Web page revision data:
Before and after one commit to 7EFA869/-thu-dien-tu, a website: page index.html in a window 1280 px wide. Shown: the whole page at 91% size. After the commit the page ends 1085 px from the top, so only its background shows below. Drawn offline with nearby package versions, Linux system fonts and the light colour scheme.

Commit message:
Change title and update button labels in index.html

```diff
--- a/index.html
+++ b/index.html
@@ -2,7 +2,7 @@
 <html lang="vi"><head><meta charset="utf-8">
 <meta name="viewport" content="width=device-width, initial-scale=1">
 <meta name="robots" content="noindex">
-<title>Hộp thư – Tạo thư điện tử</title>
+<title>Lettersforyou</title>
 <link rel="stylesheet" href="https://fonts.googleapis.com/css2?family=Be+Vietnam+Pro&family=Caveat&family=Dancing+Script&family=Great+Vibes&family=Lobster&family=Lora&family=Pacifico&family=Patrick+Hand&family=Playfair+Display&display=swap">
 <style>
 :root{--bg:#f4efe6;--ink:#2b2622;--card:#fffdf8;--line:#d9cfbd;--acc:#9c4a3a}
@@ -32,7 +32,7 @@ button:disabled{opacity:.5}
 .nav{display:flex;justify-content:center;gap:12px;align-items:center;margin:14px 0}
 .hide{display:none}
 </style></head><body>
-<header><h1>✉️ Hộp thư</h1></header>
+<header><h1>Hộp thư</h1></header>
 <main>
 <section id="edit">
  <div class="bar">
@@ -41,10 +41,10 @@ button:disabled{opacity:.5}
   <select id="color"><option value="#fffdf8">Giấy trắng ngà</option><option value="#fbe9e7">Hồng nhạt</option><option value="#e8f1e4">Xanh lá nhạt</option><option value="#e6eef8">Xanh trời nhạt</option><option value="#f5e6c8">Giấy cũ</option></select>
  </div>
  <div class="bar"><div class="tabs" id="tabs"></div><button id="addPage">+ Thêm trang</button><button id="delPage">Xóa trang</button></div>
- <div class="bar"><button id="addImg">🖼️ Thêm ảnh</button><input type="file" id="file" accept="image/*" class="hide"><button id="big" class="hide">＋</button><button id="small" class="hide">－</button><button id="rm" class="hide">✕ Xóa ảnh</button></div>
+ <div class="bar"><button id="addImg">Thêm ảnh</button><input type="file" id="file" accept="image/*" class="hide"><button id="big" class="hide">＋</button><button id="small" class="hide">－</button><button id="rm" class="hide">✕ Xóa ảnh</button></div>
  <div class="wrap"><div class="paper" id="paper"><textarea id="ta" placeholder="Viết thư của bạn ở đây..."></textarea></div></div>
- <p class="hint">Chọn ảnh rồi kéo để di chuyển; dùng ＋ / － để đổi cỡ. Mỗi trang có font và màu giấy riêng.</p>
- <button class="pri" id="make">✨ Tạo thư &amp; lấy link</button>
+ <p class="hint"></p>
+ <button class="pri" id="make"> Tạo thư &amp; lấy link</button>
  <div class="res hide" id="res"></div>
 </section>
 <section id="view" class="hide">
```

==

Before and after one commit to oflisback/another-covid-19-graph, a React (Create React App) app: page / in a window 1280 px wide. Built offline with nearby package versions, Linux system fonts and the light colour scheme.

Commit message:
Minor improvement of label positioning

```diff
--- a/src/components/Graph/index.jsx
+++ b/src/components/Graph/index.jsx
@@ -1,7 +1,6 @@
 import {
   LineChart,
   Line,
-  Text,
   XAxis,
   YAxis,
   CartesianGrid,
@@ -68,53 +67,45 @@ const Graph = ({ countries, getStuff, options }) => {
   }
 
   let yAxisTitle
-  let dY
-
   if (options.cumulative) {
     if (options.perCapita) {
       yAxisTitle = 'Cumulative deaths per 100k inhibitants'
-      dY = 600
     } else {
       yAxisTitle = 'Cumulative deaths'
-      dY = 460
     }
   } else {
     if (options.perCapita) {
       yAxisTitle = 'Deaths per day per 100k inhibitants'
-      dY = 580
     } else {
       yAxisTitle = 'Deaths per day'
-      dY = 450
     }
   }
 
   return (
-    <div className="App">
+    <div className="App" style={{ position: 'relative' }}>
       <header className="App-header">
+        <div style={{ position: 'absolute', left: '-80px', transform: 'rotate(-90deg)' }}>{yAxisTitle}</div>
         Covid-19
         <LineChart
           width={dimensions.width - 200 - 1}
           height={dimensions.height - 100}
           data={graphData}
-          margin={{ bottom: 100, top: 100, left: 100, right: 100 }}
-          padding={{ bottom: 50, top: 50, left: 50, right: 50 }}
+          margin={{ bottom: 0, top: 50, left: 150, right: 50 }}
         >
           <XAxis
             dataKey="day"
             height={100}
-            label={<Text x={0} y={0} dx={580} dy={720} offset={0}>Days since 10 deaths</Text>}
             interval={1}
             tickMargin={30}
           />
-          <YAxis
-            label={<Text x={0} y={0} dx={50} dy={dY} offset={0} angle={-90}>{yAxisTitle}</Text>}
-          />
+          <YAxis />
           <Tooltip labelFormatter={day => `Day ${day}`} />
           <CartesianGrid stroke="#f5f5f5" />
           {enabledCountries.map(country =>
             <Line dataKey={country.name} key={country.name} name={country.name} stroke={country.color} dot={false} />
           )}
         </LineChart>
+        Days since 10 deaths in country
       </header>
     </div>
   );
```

## Aim of the exercise
List every line in the records above that contains the word "right".

## Exercise answer
-          margin={{ bottom: 100, top: 100, left: 100, right: 100 }}
-          padding={{ bottom: 50, top: 50, left: 50, right: 50 }}
+          margin={{ bottom: 0, top: 50, left: 150, right: 50 }}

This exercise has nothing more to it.